Take Jayson Musson’s series of posters, the first thing you see as you walk into the gallery. One is simply titled “My Million Dollar Idea,” and in a paragraph of plain text offers an idea for a new reality show about a white person, dropped off in a black neighborhood, trying to find his way to a white neighborhood. Another is a mock advertisement for KatrinaLand, which is simply an inundated New Orleans with a whitewashed, Disneyland spin. The posters are like sketches from Chappelle’s Show that ended up on the cutting room floor, and their minimal artistic value doesn’t redeem their lack of originality.

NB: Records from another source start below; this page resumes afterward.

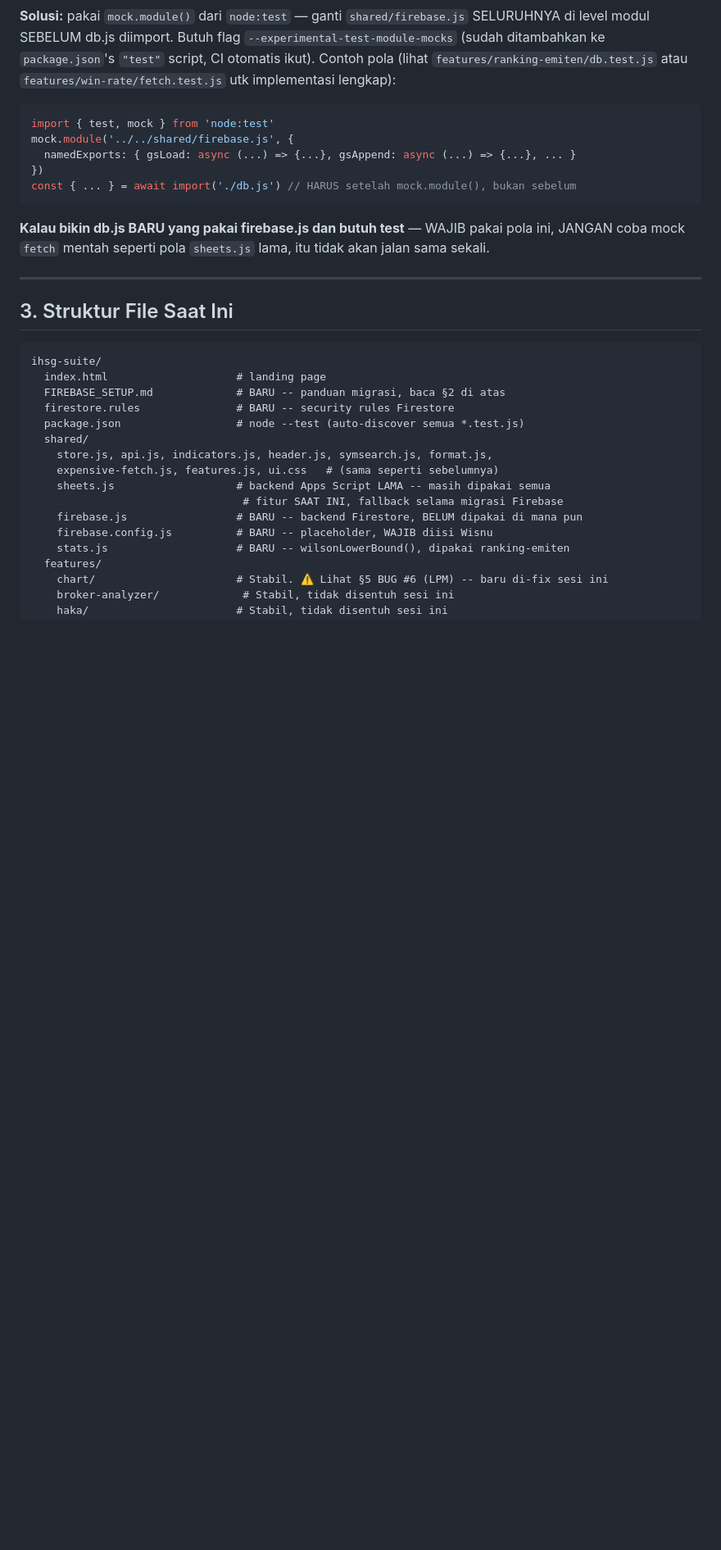
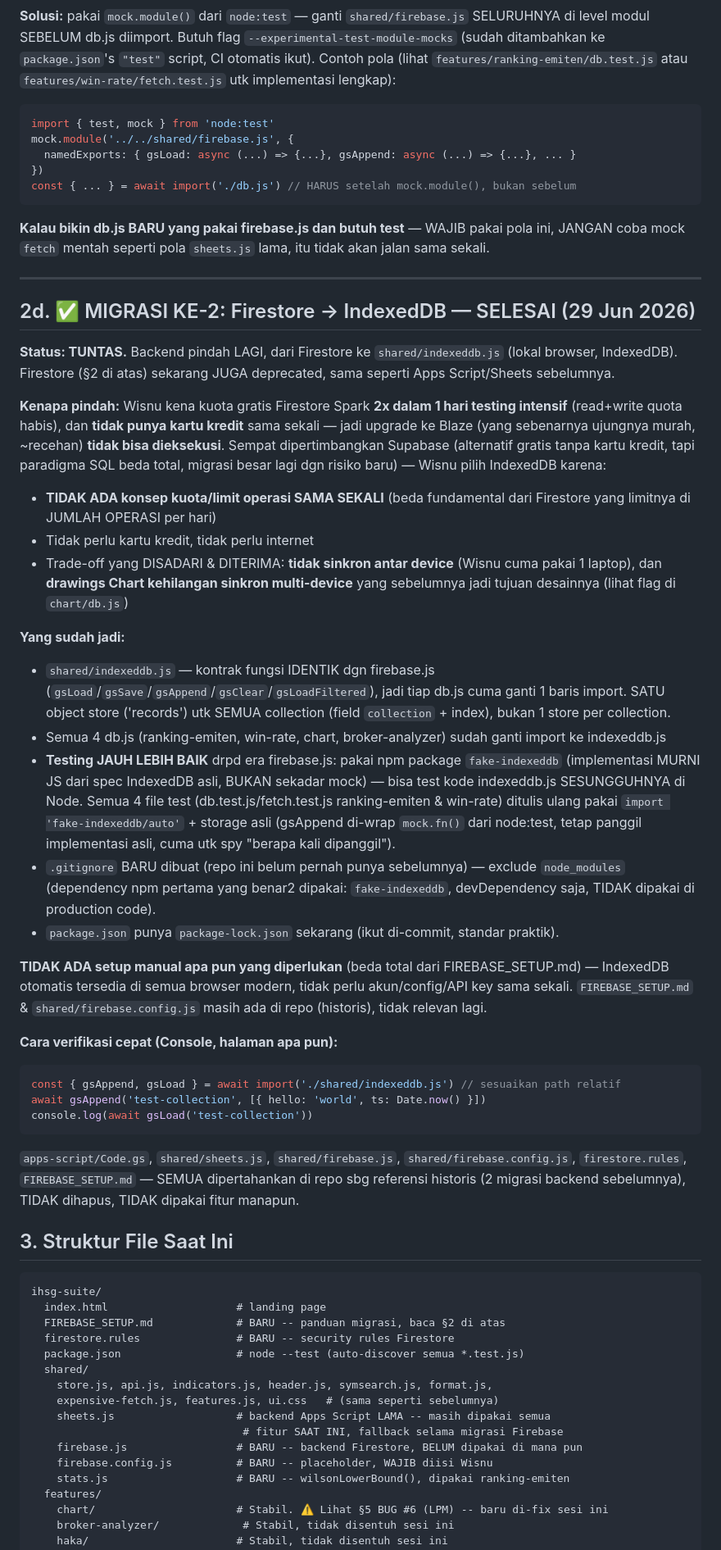
Before and after one commit to wisnuputra17/ihsg-suite, a Markdown page: HANDOFF.md, the part around the change. Shown at 82% size. Drawn GitHub-style; blank space fills up the shorter version.

````diff
--- a/HANDOFF.md
+++ b/HANDOFF.md
@@ -54,6 +54,33 @@ const { ... } = await import('./db.js') // HARUS setelah mock.module(), bukan se
 **Kalau bikin db.js BARU yang pakai firebase.js dan butuh test** — WAJIB pakai pola ini, JANGAN coba mock `fetch` mentah seperti pola `sheets.js` lama, itu tidak akan jalan sama sekali.
 
 ---
+
+## 2d. ✅ MIGRASI KE-2: Firestore → IndexedDB — SELESAI (29 Jun 2026)
+
+**Status: TUNTAS.** Backend pindah LAGI, dari Firestore ke `shared/indexeddb.js` (lokal browser, IndexedDB). Firestore (§2 di atas) sekarang JUGA deprecated, sama seperti Apps Script/Sheets sebelumnya.
+
+**Kenapa pindah:** Wisnu kena kuota gratis Firestore Spark **2x dalam 1 hari testing intensif** (read+write quota habis), dan **tidak punya kartu kredit** sama sekali — jadi upgrade ke Blaze (yang sebenarnya ujungnya murah, ~recehan) **tidak bisa dieksekusi**. Sempat dipertimbangkan Supabase (alternatif gratis tanpa kartu kredit, tapi paradigma SQL beda total, migrasi besar lagi dgn risiko baru) — Wisnu pilih IndexedDB karena:
+- **TIDAK ADA konsep kuota/limit operasi SAMA SEKALI** (beda fundamental dari Firestore yang limitnya di JUMLAH OPERASI per hari)
+- Tidak perlu kartu kredit, tidak perlu internet
+- Trade-off yang DISADARI & DITERIMA: **tidak sinkron antar device** (Wisnu cuma pakai 1 laptop), dan **drawings Chart kehilangan sinkron multi-device** yang sebelumnya jadi tujuan desainnya (lihat flag di `chart/db.js`)
+
+**Yang sudah jadi:**
+- `shared/indexeddb.js` — kontrak fungsi IDENTIK dgn firebase.js (`gsLoad`/`gsSave`/`gsAppend`/`gsClear`/`gsLoadFiltered`), jadi tiap db.js cuma ganti 1 baris import. SATU object store ('records') utk SEMUA collection (field `collection` + index), bukan 1 store per collection.
+- Semua 4 db.js (ranking-emiten, win-rate, chart, broker-analyzer) sudah ganti import ke indexeddb.js
+- **Testing JAUH LEBIH BAIK** drpd era firebase.js: pakai npm package `fake-indexeddb` (implementasi MURNI JS dari spec IndexedDB asli, BUKAN sekadar mock) — bisa test kode indexeddb.js SESUNGGUHNYA di Node. Semua 4 file test (db.test.js/fetch.test.js ranking-emiten & win-rate) ditulis ulang pakai `import 'fake-indexeddb/auto'` + storage asli (gsAppend di-wrap `mock.fn()` dari node:test, tetap panggil implementasi asli, cuma utk spy "berapa kali dipanggil").
+- `.gitignore` BARU dibuat (repo ini belum pernah punya sebelumnya) — exclude `node_modules` (dependency npm pertama yang benar2 dipakai: `fake-indexeddb`, devDependency saja, TIDAK dipakai di production code).
+- `package.json` punya `package-lock.json` sekarang (ikut di-commit, standar praktik).
+
+**TIDAK ADA setup manual apa pun yang diperlukan** (beda total dari FIREBASE_SETUP.md) — IndexedDB otomatis tersedia di semua browser modern, tidak perlu akun/config/API key sama sekali. `FIREBASE_SETUP.md` & `shared/firebase.config.js` masih ada di repo (historis), tidak relevan lagi.
+
+**Cara verifikasi cepat (Console, halaman apa pun):**
+```js
+const { gsAppend, gsLoad } = await import('./shared/indexeddb.js') // sesuaikan path relatif
+await gsAppend('test-collection', [{ hello: 'world', ts: Date.now() }])
+console.log(await gsLoad('test-collection'))
+```
+
+`apps-script/Code.gs`, `shared/sheets.js`, `shared/firebase.js`, `shared/firebase.config.js`, `firestore.rules`, `FIREBASE_SETUP.md` — SEMUA dipertahankan di repo sbg referensi historis (2 migrasi backend sebelumnya), TIDAK dihapus, TIDAK dipakai fitur manapun.
 
 ## 3. Struktur File Saat Ini
 
````
Also changed, not shown: TODO.md (+4 -14 lines).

Elizabeth Axtman’s multimedia pieces run the gamut from mildly interesting to pointless. Her graphite on paper, “Ooga Booga: A Portrait of Jeffrey Lionel Dahmar,” is an arresting, concise drawing that hearkens back to the shape-shifting sensibility of Frida Kahlo. But her video “Where The Play At?”, which shows a woman dancing to hip-hop in front of a burning cross, is pretty inert. Finally, her “Mother Won’t Understand” companion pieces, in which a hooded Ku Klux Klan member fantasizes about a semi-nude, white-hooded black woman, simply grates on the nerves. Both Musson and Axtman seem to be shouting from the rooftops, “Look, I’m funny!”
The most effective works come from Tamasha Williams and David Legett, though their styles and themes are quite different. Williams makes delicate graphite sketches, sometimes embellished with rhinestones and featuring text. One piece, called “The Flyest Chain,” is a drawing of shackles with the word “Bling” spelled in rhinestones underneath it. “We Shall Overcome” is simply a sketch of two empty cartridge cases and the words of that famous civil rights hymn below. The spark of outrage in these pieces seems genuine, though humor is conspicuously lacking. Legett has a much more baroque style; his collection of twenty paintings of various sizes congregate on one wall in a jumble. Thickly daubed acrylic suggests unconnected images dredged up from the unconscious, such as a red-faced policeman and a gun. Little comments run along the top of many of the paintings, mostly concerning the artist’s sexual predilection for white women, his insecurities, and the like. A silkscreen drawing entitled “Big Black MAMA” simultaneously criticizes the comedic trope of “black mama” and recognizes something personal in it. The overall effect is a mix of Richard Pryor and Franz Fanon, a convoluted visual and textual map of the artist’s psychological landscape.
Despite these minor successes, the exhibit fails because its premise is wrong. In a post–Dave Chappelle, post–Chris Rock, post–Eddie Murphy age, blacks and whites enjoy jokes about subjects that were taboo in the ’60s—interracial sexuality, racism, and the African American family. Humor about drug use, hip-hop culture, and white bigotry is marketed to whites even more than blacks—that’s why Chappelle’s Show was so popular. To act as if these artists are doing anything outré or original is to be stunningly naïve about the state of discourse on race in this country.
The question now is whether black humor represents a form of resistance and criticism of ongoing racial inequality, or a way of distracting whites and blacks from the real issues. When jokes that imply grave problems in the black community are mass-marketed to white audiences, does that not entail a tacit acceptance of those problems? Has black humor been co-opted by bourgeois institutions such as art museums? If so, then the subject for these artists should have been whether humor can still be used as a form of artistic protest, or whether the problems are so bad, and the people so apathetic, that less agreeable means must be found.